User interface change data:
┌────────

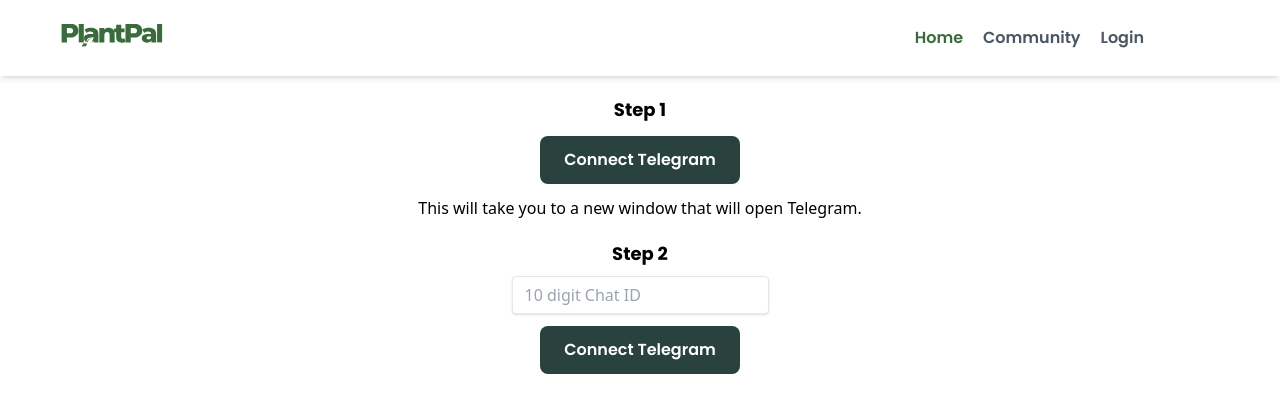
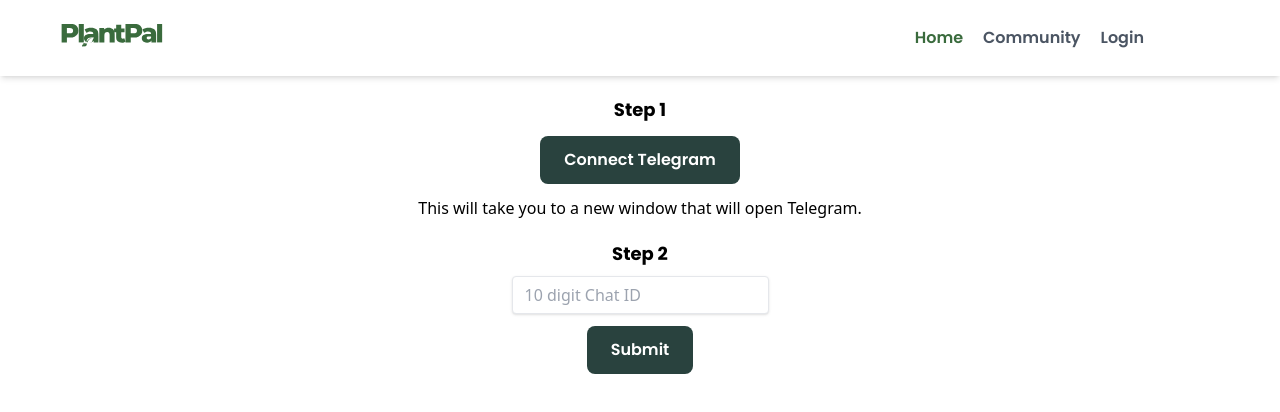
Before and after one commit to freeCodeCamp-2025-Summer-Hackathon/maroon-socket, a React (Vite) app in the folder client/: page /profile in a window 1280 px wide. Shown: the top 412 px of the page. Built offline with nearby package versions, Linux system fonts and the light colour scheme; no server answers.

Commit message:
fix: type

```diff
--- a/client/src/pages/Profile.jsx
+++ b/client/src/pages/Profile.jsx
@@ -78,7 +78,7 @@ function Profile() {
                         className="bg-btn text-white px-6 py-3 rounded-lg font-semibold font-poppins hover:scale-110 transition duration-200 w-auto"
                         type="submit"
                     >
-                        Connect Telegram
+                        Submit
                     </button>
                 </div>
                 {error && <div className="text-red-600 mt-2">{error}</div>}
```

└────────

EXERCISE AIM
Print all the entries exactly as they appear, without the pictures.

ANSWER TO THIS TASK
Before and after one commit to freeCodeCamp-2025-Summer-Hackathon/maroon-socket, a React (Vite) app in the folder client/: page /profile in a window 1280 px wide. Shown: the top 412 px of the page. Built offline with nearby package versions, Linux system fonts and the light colour scheme; no server answers.

Commit message:
fix: type

```diff
--- a/client/src/pages/Profile.jsx
+++ b/client/src/pages/Profile.jsx
@@ -78,7 +78,7 @@ function Profile() {
                         className="bg-btn text-white px-6 py-3 rounded-lg font-semibold font-poppins hover:scale-110 transition duration-200 w-auto"
                         type="submit"
                     >
-                        Connect Telegram
+                        Submit
                     </button>
                 </div>
                 {error && <div className="text-red-600 mt-2">{error}</div>}
```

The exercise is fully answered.